As mentioned in my previous post, I love learning about various languages and cultures. I have not had a lot of opportunities for immersion as of yet, but there are a few very precious times. My first time would have been the trip to the Mexican restaurant that I had with my high school Spanish class. Actually ordering my food in Spanish was a bit of a thrill for the then 18 year old me (this was during my senior year). I have studied Spanish on and off since my high school days.


That was back in my home town. Since moving out on my own to a new state, Florida, I have developed an on again-off again obsession with my local Buddhist Temple. It’s run by Thai monks, and the temple is built according to traditional Thai architecture. On the outside, it is all white except for the roof, which is red. And there are these gold coloured ornamental decorations. I have never asked what they are called and haven’t done a lot of research on them. But from what little I have done, I gather that the decorative area on the roof is called the “lamyong”, and the gold coloured ornaments are call “bai raka”.
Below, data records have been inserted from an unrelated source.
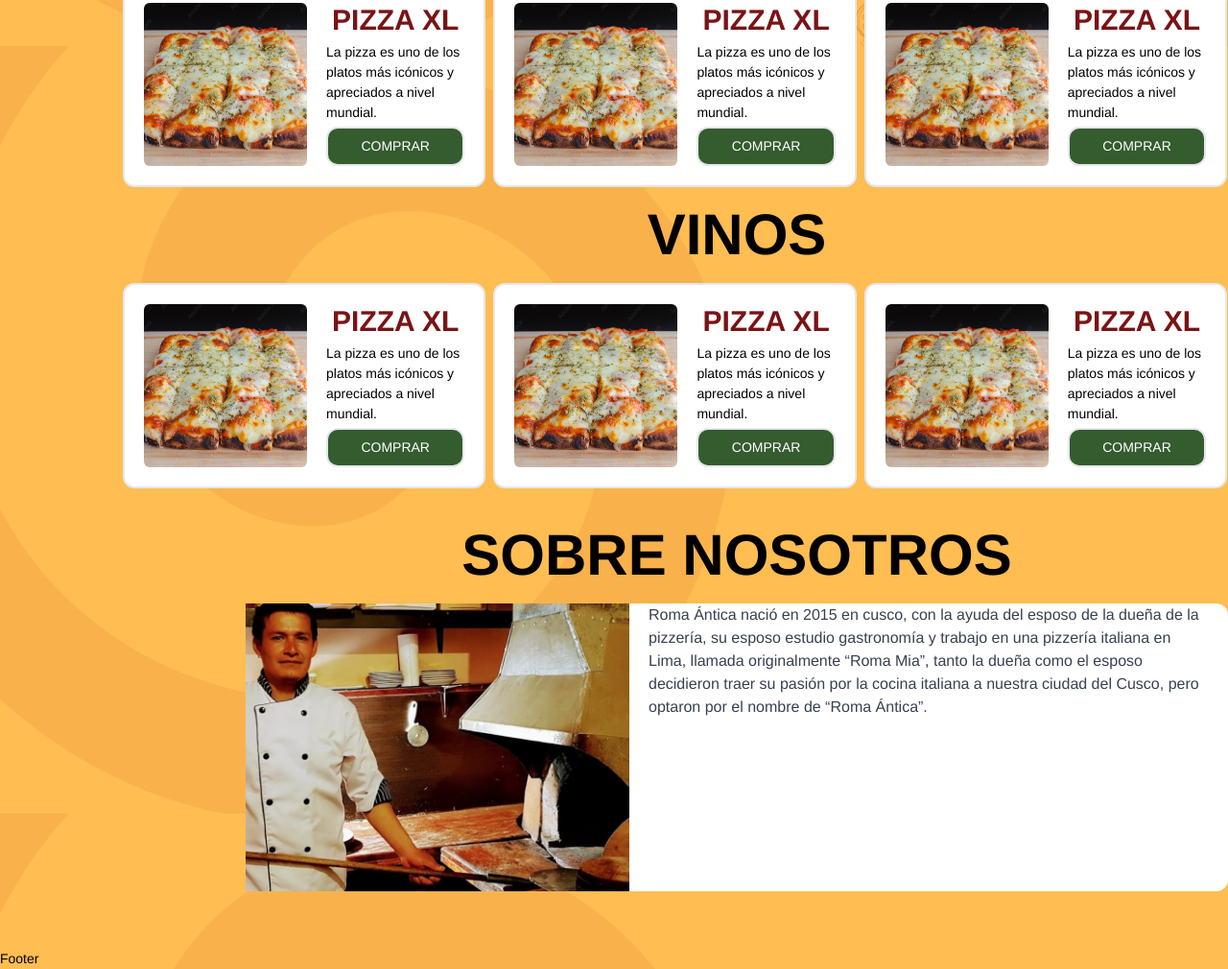
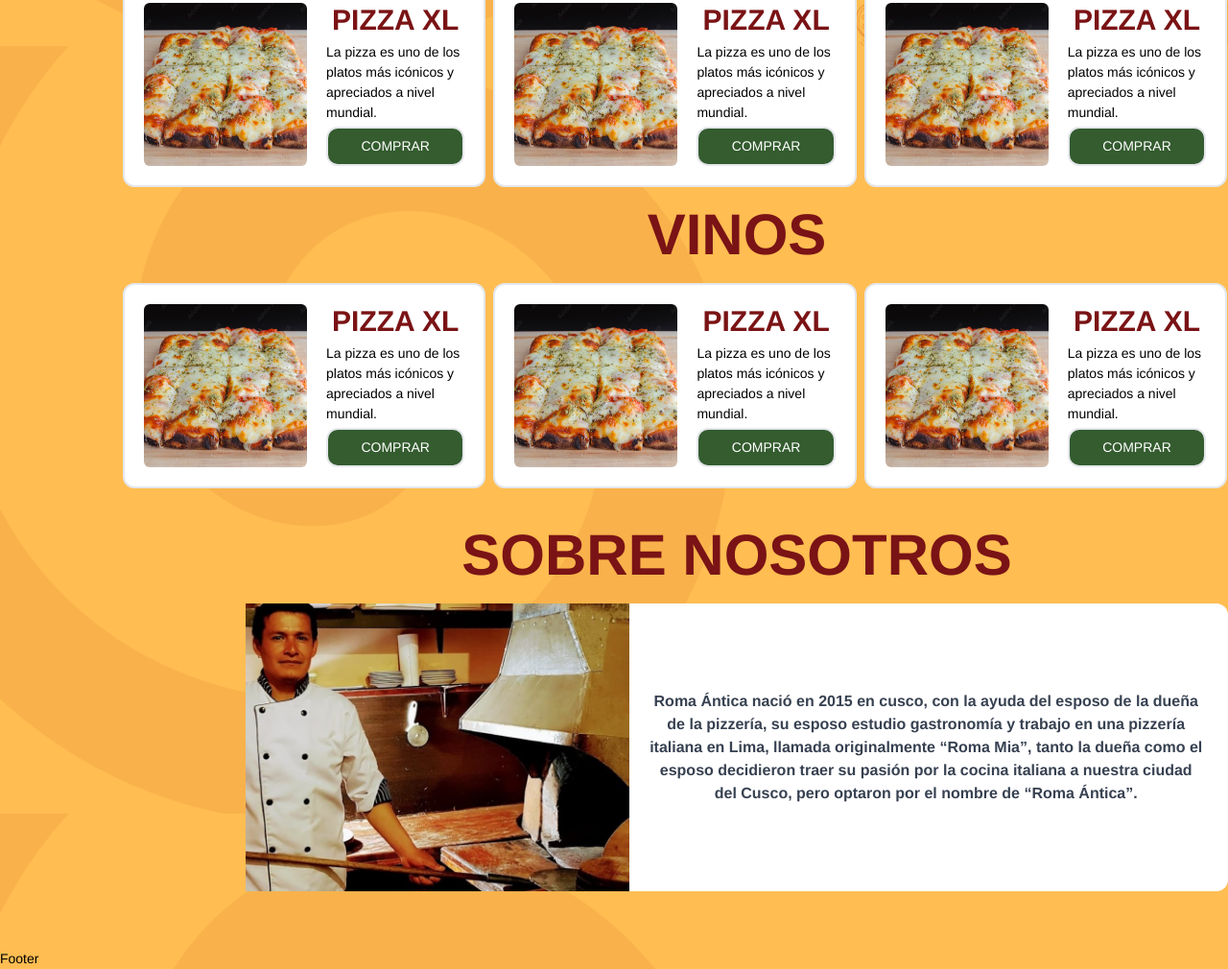
Before and after one commit to Duskalor/roma-antica-v2, an Astro site: page / in a window 1280 px wide. Shown: the part 1552-2562 px from the top of the page at 96% size. Built offline with nearby package versions, Linux system fonts and the light colour scheme; Astro itself is replaced by a stand-in of ours.

Commit message:
cambiocolor

```diff
--- a/src/components/H1.astro
+++ b/src/components/H1.astro
@@ -1,5 +1,5 @@
 <h1
-  class='text-center p-5 text-2xl sm:text-3xl md:text-4xl lg:text-5xl xl:text-6xl font-bold'
+  class='text-center p-5 text-2xl sm:text-3xl md:text-4xl lg:text-5xl xl:text-6xl font-bold text-lila'
 >
   <slot />
 </h1>
--- a/src/components/SobreNosotros.astro
+++ b/src/components/SobreNosotros.astro
@@ -13,7 +13,7 @@ import kim from '@Images/carrousel/5.jpg';
       width='400'
       class='h-[300px] object-cover'
     />
-    <span class='prose lg:prose-xl !text-base'>
+    <span class='prose flex items-center lg:prose-xl font-semibold text-center !text-base'>
 
       <p>
         Roma Ántica nació en 2015 en cusco, con la ayuda del esposo de la dueña de la pizzería, su esposo estudio gastronomía y trabajo en una pizzería italiana en Lima, llamada originalmente “Roma Mia”, tanto la dueña como el esposo decidieron traer su pasión por la cocina italiana a nuestra ciudad del Cusco, pero optaron por el nombre de “Roma Ántica”.
```
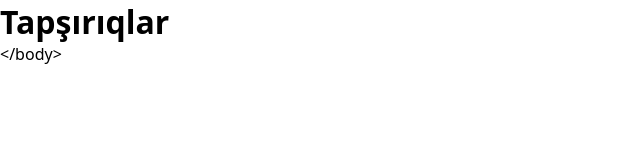
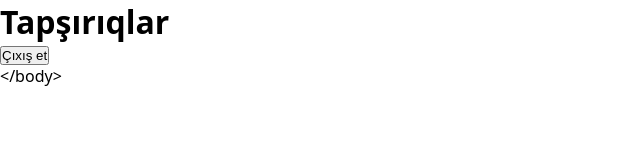
Before and after one commit to humbeteli/task-manager, a React (Vite) app: page /tasks in a window 1280 px wide. Shown: the top 160 px of the page, without its empty margins (0-640 px from the left). Built offline with nearby package versions, Linux system fonts and the light colour scheme; sample sign-in values are in the browser's storage.

Commit message:
add logout

```diff
--- a/src/pages/Tasks.jsx
+++ b/src/pages/Tasks.jsx
@@ -1,4 +1,21 @@
+import { useNavigate } from "react-router-dom";
+
 const Tasks = () => {
-    return <h1>Tapşırıqlar</h1>
-}
-export default Tasks
+  const navigate = useNavigate();
+
+  const handleLogout = () => {
+    localStorage.removeItem("token");
+
+    navigate("/login");
+  };
+
+  return (
+    <>
+      <h1>Tapşırıqlar</h1>
+
+      <button onClick={handleLogout}>Çıxış et</button>
+    </>
+  );
+};
+
+export default Tasks;
```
On the inside, there is a kitchen area where food is prepared for the monks (the monks themselves do not do any cooking). And there’s the actual Temple which divides the kitchen area from the living quarters of the monks. The inside of the Temple is equally as impressive, if not, then more so! If you look up at the ceiling, there are similar ornaments attached. I don’t know very much about architecture, I find it fascinating, but I tend to immerse myself in culture and language far more, so I cannot very aptly describe the whole style and visual experience of the temple. But I may say, it is a very humbling experience for a lone westerner such as myself, almost like stepping into Thailand!

There is a big statue of the Buddha situated opposite the doors leading outside. Facing the Buddha, to the right is the kitchen, and to the left is the living quarters of the monks. During chanting and meditation services, they sit upon an elevated seat that is along that wall (on the left). I have participated in the chanting and meditation several times. The chanting is in the ancient Pali language (which is a language very similar to Sanskrit, and that originally developed in northern India). The first few times I went, I got lost in the text very easily and could bearly pronounce any of it. Now, I am much better with that, even though, admittedly, I still do not understand very much of it.
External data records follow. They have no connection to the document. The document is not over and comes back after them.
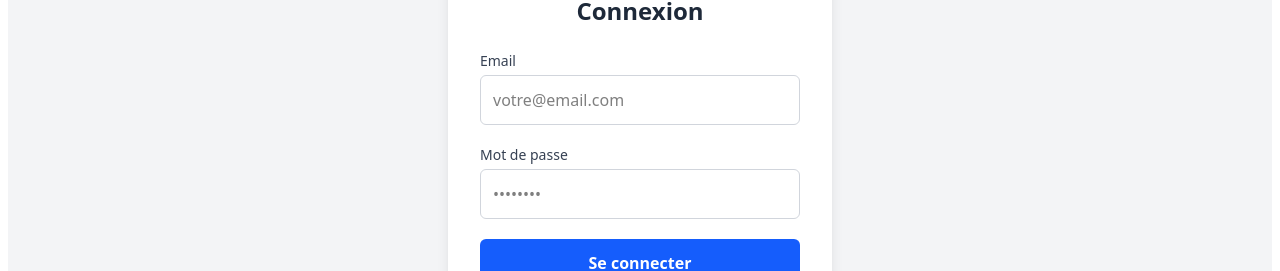
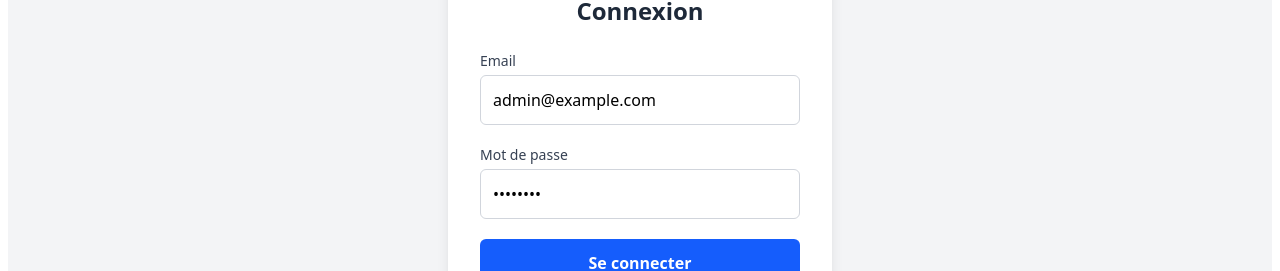
Before and after one commit to lamarana20/Billeterie_react, a React (Vite) app: page /login in a window 1280 px wide. Shown: the part 290-561 px from the top of the page. Built offline with nearby package versions, Linux system fonts and the light colour scheme.

Commit message:
add auto comolet emaik

```diff
--- a/src/Components/auth/Login.jsx
+++ b/src/Components/auth/Login.jsx
@@ -5,8 +5,8 @@ import { toast } from 'react-toastify';
 import { Spinner } from "@material-tailwind/react";
 
 const Login = () => {
-  const [email, setEmail] = useState('');
-  const [password, setPassword] = useState('');
+  const [email, setEmail] = useState('admin@example.com')
+  const [password, setPassword] = useState('admin123');
   const [isSubmitting, setIsSubmitting] = useState(false);
   const [loading, setLoading] = useState(true);
   const { login } = useContext(AuthContext);
@@ -40,7 +40,7 @@ const Login = () => {
     return () => clearTimeout(timer);
   }, []);
 
-  if (loading) return <div className="flex items-center justify-center"><Spinner className='h-12 w-12 mt-2.5' /></div>;
+  if (loading) return <div className="flex items-center justify-center"><Spinner className='h-12 w-12' /></div>;
 
   return (
     <div className="min-h-screen flex items-center justify-center bg-gray-100 p-4">
```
Another Buddha statue that sits just outside the Temple in the parking lot.

The chanting is the most beautiful and peaceful thing I have every experienced. It is all done in unison (of course), and the pronunciation, the way the words flow together, the great musical unison of voices, voices chanting in an ancient language – the whole experience brings about an intense feeling of peacefulness. It goes on for about half an hour, and then the lights are dimmed, and we all sink into silent meditation for another half hour. All worries from the secular world are left behind, all there is is this body, this breath, and this moment. All of reality merges into a single moment. The need of clinging is gone, for a short time at least. The time directly proceeding the meditation, I must say, has been my happiest of moments. The intense peace is still there. It’s almost like waking from a sleep that has completely rejuvenated us.
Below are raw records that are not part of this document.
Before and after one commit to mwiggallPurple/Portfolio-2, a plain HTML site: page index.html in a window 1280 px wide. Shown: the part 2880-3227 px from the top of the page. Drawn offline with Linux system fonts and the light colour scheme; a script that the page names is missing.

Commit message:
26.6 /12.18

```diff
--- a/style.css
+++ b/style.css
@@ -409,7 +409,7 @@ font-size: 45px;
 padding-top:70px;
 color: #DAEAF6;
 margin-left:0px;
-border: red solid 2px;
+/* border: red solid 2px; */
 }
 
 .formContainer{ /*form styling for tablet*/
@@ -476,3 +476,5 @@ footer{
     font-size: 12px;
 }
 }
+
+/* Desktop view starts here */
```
The monks and everyone there are always very nice and they very patiently have guided me in their customs and rituals, training me to observe their culture. One must always sit lower than a monk, one must always bow before departing from the presence of a monk, and one must always bow when giving something to a monk or receiving something. Upon my first ever visit, after the morning chanting and meditation, I was allowed to participate in the ritual offering of food to the monks. One of the other laymen said to me, “I will train you”. And he commenced showing me to proper traditional ritual to offer the food unto the monks. I did as he did: got down on my knees with the tray of food, and moved up to the monks (who were upon an elevated seat, of course) and offered each item to them. And then, as instructed I did a bow, and then moved away and stood up again.

An elderly monk said to me, “Sung-ga-lee, sung-ga-lee!” He kept repeating the word as I stood before him on my knees. I didn’t know what was going on! Had I done something wrong? “I’m sorry”, I said, “I don’t understand…” One of the women (a nun) explained to me the meaning of the word and that he did not speak much English. It is a Pali word, and it denotes one who is training to be a monk. So, it was rather a compliment! “First, you serve them, then you can become one of them. It is a monk-to-be.”

(Note: I’ve tried on a few occasions to find some textual reference to this word, but I have not been successful as of yet. So, as a result, I am not aware of its proper spelling. So, for the purpose of this blog, I have spelled it phonetically, separating each syllable. If anyone finds any error in what is writ herein, please feel free to correct me, I would be most appreciative).


I had read about Buddhism for a few years before ever coming to the Temple, but actually going to the temple and immersing myself in the culture is miles away from merely reading about it! The people I’ve met there are amongst the most accepting and loving that I have ever met. An elderly nun, who bearly speaks any English, once said to me, “I no speak much English… But I love you!” I have no interest in becoming a monk myself, but these are experiences that I shall cherish for a life time!


I haven’t been there in a while now, but I’m sure I will be returning very soon, I can never stay away for very long at a time. And I’m sure that I will be sharing other experiences from there in future entries on here. Until next time,

Sawadee (Thai word used for both greeting and parting),

– Thome

A Further Introductory Note

So, on with the introduction! I am Thome, and I am an aspiring poet and a language/culture enthusiast. I greatly enjoy learning about other languages and cultures. But no, I am not fluent in any others. There are many cultures that I’ve developed obsessions with over the years and I am very apt to develop new obsessions all the time! So much so that sometimes, I think I would make an excellent anthropologist.

I love all things far Eastern and mystical. I love beat poetry, verbose writers like T. S. Eliot and William Shakespeare, the vulgar imagery of Allen Ginsberg, the assault of the mind with multilayered word-images, and the quiet contemplative haiku of Jack Kerouac: nothing delights me more than words, reading and writing!

I have come here to start a new journey in my writing: sharing my delight with life and everything that fascinates me. I look forward to trying my hand at some narrative prose on here, and sharing some of my favourite poetry that I have written, and will write.


– Thome